++++ Given records ++++

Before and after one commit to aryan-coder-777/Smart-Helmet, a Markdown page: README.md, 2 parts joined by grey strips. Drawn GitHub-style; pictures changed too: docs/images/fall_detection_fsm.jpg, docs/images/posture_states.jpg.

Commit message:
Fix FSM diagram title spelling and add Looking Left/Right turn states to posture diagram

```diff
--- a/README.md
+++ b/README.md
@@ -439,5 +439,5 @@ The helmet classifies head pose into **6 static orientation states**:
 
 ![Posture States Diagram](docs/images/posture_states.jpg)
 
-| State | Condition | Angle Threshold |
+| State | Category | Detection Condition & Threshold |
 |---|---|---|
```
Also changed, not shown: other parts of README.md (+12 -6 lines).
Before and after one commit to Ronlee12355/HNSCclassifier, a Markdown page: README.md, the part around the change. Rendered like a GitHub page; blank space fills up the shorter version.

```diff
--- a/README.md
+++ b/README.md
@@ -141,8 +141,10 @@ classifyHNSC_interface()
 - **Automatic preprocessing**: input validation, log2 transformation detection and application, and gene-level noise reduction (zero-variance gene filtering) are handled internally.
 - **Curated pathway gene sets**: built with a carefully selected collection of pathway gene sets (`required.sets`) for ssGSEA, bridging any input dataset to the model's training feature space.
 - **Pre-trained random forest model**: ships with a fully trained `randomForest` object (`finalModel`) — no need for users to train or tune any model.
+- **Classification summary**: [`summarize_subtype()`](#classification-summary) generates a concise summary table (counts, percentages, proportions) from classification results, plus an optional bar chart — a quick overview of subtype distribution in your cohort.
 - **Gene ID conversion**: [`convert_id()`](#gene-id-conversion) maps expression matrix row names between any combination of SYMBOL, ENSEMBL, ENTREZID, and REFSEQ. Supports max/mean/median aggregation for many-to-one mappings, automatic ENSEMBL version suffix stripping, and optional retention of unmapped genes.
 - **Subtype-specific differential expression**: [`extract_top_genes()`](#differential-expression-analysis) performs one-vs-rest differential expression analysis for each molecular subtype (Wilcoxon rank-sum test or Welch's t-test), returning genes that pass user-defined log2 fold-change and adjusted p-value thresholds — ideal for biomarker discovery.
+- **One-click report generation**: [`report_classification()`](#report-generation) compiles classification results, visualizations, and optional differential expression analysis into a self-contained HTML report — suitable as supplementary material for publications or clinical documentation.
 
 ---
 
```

++++

# [Your goal]
If a line above contains the string "model", count it, then give the total and nothing else.

# [Task result]
2